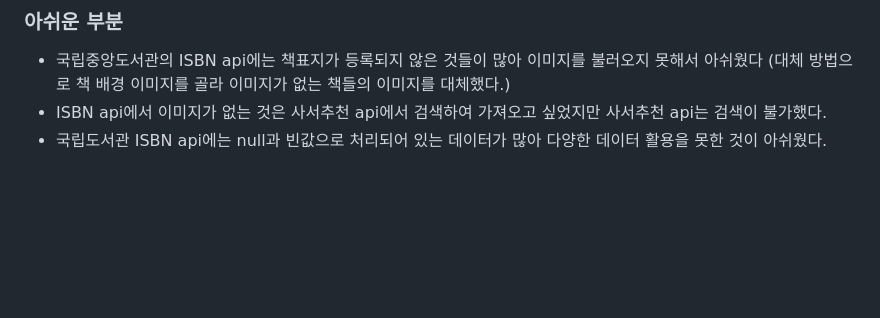
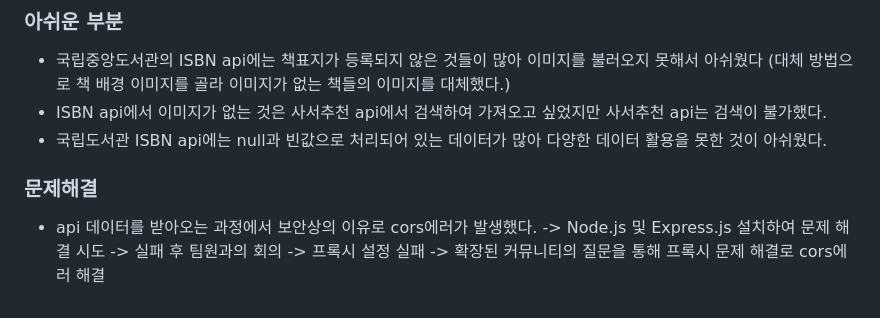
Before and after one commit to nimxxs/MyBookcase, a Markdown page: README.md, the part around one of its changes. Rendered like a GitHub page; blank space fills up the shorter version.

```diff
--- a/README.md
+++ b/README.md
@@ -40,3 +40,8 @@
 (대체 방법으로 책 배경 이미지를 골라 이미지가 없는 책들의 이미지를 대체했다.)
 * ISBN api에서 이미지가 없는 것은 사서추천 api에서 검색하여 가져오고 싶었지만 사서추천 api는 검색이 불가했다.
 * 국립도서관 ISBN api에는 null과 빈값으로 처리되어 있는 데이터가 많아 다양한 데이터 활용을 못한 것이 아쉬웠다.
+
+### 문제해결
+* api 데이터를 받아오는 과정에서 보안상의 이유로 cors에러가 발생했다.
+-> Node.js 및 Express.js 설치하여 문제 해결 시도 -> 실패 후 팀원과의 회의
+-> 프록시 설정 실패 -> 확장된 커뮤니티의 질문을 통해 프록시 문제 해결로 cors에러 해결
```
Also changed, not shown: other parts of README.md (+1 -1 lines).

**What is required**
If a line in the entries includes the word "ISBN", copy that line out.

**Result of this task**
 * ISBN api에서 이미지가 없는 것은 사서추천 api에서 검색하여 가져오고 싶었지만 사서추천 api는 검색이 불가했다.
 * 국립도서관 ISBN api에는 null과 빈값으로 처리되어 있는 데이터가 많아 다양한 데이터 활용을 못한 것이 아쉬웠다.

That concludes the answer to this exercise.